It all started in the den. That was the only phone we had that sat on a desk with an old fashioned printed Rolodex of phone numbers that sat next to the phone so that we did not forget. Sometimes when you would pick up the receiver, there would talking on the line though you always hung up quickly….never listening to the party line. Or the obnoxious busy signal that could go on for a long time. You would have to hang up and try again later. There was no leaving messages and it would ring and ring and ring if nobody picked up the phone. Presumably, no one was home. You couldn’t be sure what number you dialed either. No screens, no caller id. You didn’t have to dial….that is right…dial the area code but in Chicago it was BAYPORT 5-5936 which was actually BA that you dialed or Essex 2-7390 which was ES. Some were three letters with four numbers.They were considered different automatic exchanges¬† That was the phone of the 1960’s. And in some small towns in Illinois, there was actually an operator that you talked to first and she would connect you to who you were calling.

I always wanted a princess phone when I was 12. Never did get one as a pre-teen or high school student but actually found one at an antique store that my daughter wants.

Hand held mobiles were introduced in the 1970’s but very expensive and seldom used. A traditional landline telephone did become push button phones instead of dial and it was the answering machine that you bought to attach to your phone still available today but much more streamlined. My Panasonic was large and ran on tapes that would sometimes run out of room to record calls if I got too many. You had to record a message and again, no caller id.

In the early 1990s, I did have a business cell phone that was huge and plugged into my car as well as a pager. And it was then that voicemail became popular. In fact, I actually worked for company called CommuniTech in which I traveled to businesses throughout the United States to train them on the use of voicemail. No emails then… just voicemail and people were excited. They could leave a message through their company voicemail. They could set up their own voicemail message on each phone and I would train them on how to do this. I would train company users on the type of messages they could record and keep. I would also train administrators how to run the voicemail system helping recording many company greetings that included. Eli Lily, Center for Disease Control, and United Airlines to name just a few. Voicemail etiquette was extremely important to emphasis.
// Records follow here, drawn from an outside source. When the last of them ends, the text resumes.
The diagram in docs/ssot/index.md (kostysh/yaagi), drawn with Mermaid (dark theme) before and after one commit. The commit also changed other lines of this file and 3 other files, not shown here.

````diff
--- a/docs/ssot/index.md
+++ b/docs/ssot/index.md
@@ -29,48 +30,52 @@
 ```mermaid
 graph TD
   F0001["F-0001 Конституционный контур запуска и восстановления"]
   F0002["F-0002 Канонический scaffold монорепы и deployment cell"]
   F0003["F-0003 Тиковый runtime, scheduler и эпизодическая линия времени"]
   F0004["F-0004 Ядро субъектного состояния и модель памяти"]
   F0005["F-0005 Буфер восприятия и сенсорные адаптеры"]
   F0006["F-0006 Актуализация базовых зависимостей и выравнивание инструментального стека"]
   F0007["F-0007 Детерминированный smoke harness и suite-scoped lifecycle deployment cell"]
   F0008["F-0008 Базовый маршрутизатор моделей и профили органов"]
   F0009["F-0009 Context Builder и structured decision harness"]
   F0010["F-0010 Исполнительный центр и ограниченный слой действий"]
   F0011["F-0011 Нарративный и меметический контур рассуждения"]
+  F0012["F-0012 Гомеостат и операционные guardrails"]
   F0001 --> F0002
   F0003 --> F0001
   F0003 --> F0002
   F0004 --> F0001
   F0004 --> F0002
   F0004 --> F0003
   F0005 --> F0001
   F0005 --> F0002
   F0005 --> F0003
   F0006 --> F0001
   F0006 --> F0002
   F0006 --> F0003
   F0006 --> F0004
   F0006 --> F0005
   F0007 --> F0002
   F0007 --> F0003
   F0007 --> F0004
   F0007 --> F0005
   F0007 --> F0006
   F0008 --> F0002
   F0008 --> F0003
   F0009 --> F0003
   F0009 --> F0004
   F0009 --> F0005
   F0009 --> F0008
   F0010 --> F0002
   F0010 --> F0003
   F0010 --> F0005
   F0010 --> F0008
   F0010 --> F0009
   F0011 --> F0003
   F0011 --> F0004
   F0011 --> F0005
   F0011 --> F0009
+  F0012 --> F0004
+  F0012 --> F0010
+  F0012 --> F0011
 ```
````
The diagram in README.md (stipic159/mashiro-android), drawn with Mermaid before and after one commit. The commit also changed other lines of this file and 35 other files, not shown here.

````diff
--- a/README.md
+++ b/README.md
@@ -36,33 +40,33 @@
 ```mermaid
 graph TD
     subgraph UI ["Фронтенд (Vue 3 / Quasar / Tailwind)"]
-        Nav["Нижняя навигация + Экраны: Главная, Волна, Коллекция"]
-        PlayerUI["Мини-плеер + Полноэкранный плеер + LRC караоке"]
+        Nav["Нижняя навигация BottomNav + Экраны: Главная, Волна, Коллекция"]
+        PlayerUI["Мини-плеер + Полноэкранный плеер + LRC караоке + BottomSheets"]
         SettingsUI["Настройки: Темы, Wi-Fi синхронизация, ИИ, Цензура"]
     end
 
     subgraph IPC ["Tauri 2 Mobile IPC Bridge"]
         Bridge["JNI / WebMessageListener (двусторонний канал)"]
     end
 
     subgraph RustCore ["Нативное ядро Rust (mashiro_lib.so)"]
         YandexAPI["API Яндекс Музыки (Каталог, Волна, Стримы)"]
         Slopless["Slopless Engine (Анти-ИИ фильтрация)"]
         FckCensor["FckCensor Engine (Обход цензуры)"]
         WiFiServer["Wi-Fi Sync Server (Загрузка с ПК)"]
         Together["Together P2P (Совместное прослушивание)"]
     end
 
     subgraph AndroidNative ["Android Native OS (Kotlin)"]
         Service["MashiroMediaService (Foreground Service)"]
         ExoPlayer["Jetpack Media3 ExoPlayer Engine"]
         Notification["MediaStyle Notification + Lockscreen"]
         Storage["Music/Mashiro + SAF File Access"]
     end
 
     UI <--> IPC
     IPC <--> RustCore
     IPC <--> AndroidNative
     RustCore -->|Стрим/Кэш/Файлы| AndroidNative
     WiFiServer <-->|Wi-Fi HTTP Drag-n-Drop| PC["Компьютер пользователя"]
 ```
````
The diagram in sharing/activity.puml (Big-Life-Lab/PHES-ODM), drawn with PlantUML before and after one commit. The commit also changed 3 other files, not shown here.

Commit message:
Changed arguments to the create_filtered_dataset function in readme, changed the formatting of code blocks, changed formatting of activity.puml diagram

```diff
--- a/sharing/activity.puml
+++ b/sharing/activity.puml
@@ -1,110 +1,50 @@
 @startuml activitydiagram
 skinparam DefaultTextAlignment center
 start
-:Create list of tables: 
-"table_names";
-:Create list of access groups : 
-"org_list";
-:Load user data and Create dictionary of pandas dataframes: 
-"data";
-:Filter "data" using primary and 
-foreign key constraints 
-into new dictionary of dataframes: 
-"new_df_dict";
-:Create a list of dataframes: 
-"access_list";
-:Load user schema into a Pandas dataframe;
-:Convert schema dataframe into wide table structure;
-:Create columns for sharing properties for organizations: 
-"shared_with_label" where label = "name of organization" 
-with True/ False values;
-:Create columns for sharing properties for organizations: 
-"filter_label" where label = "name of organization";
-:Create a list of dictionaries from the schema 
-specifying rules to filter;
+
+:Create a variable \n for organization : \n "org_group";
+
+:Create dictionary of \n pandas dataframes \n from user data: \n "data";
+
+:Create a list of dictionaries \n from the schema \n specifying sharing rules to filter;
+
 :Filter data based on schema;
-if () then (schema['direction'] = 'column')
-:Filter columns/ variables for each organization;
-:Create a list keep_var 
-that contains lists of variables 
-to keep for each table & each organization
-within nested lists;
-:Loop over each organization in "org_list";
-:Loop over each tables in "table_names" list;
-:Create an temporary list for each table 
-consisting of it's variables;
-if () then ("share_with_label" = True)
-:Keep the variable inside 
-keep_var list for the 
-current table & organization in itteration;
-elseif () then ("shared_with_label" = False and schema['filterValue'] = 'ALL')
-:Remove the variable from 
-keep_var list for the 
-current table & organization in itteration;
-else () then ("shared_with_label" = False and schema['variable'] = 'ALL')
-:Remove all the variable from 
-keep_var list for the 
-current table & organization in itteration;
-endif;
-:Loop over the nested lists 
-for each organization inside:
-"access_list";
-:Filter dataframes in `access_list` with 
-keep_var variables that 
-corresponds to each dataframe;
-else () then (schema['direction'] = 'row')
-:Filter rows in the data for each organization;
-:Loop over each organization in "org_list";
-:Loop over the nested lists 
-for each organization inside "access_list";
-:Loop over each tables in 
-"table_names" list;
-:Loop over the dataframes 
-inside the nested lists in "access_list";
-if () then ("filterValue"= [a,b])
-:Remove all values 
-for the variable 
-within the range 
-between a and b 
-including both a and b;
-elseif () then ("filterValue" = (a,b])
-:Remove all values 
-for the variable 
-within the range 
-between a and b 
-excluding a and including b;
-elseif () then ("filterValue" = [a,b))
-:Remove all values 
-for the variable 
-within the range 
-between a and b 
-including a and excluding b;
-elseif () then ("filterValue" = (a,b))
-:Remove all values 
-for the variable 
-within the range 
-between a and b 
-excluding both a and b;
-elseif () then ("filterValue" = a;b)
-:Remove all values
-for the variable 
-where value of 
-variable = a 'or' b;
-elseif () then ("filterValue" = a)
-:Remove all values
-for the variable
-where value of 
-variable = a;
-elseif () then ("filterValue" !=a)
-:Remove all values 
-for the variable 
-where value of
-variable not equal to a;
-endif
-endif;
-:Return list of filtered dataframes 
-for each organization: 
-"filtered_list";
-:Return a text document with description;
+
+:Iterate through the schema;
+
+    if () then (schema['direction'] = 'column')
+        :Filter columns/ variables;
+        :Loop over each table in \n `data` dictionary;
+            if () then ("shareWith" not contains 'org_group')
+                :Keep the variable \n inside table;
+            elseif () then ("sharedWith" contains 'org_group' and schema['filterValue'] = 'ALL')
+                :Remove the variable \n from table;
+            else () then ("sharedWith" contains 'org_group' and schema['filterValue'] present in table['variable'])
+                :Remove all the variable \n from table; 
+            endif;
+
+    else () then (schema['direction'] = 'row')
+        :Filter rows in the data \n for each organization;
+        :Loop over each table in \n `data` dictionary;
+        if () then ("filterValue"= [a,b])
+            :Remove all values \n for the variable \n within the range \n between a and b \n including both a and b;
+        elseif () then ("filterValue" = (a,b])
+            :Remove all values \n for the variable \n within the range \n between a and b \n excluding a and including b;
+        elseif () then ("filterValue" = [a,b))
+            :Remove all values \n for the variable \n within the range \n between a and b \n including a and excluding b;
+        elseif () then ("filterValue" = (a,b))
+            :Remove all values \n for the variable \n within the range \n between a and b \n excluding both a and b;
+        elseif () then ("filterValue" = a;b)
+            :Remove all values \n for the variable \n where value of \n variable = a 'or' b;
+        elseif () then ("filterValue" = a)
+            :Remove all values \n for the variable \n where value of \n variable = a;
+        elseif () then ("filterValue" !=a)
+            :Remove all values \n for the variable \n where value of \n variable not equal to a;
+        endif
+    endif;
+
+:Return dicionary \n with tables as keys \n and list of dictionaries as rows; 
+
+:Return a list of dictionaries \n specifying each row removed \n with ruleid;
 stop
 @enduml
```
Today, people cannot live without their cell phone. Mine died one night and we had one hour to check it out and buy a new one before the store closed. An early Christmas present this year. And we don’t have a land line anymore and I do like my phone. If I am bored, waiting for something….I can play Solitaire easily. Solitaire truly helps me remain patient.

I can take pictures without having another camera device. And with a cell,there is no reason for someone not to get back to me.  As I age, that is important to me and I love texting. Never was much of a talker on the phone so texting is the best for the writer. I like not being tied to a cord attached to a wall. And my phone goes with me whenever I leave home. It is my map on the road and has made my life easier. As someone said, it is a guardian angel in case of a friend, family or me emergency. Yes, there are many that are too addicted to technology but what a different world we have now.

We don’t have to pick up a receiver in only one room in the house and wait for our neighbor to stop talking.